EXERCISE GOAL. Pictures stay out; everything else in the records is to be copied exactly.

________________________

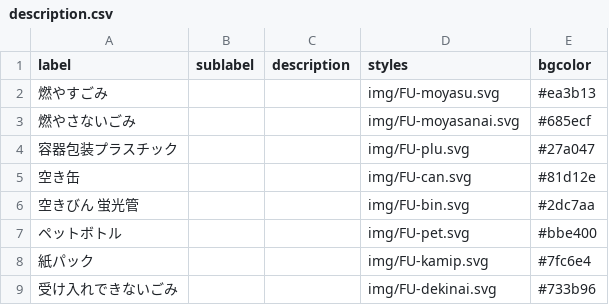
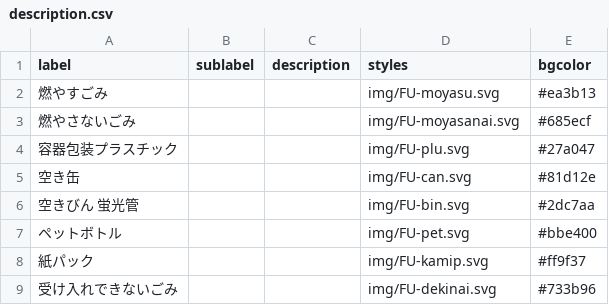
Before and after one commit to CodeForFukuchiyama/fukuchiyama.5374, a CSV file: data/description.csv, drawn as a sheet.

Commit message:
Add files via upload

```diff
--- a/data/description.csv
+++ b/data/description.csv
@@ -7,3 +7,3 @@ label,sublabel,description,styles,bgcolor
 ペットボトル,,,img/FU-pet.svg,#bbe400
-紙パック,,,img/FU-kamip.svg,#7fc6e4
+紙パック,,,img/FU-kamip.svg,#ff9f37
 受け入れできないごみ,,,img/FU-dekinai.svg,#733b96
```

________________________

FINISHED TASK.
Before and after one commit to CodeForFukuchiyama/fukuchiyama.5374, a CSV file: data/description.csv, drawn as a sheet.

Commit message:
Add files via upload

```diff
--- a/data/description.csv
+++ b/data/description.csv
@@ -7,3 +7,3 @@ label,sublabel,description,styles,bgcolor
 ペットボトル,,,img/FU-pet.svg,#bbe400
-紙パック,,,img/FU-kamip.svg,#7fc6e4
+紙パック,,,img/FU-kamip.svg,#ff9f37
 受け入れできないごみ,,,img/FU-dekinai.svg,#733b96
```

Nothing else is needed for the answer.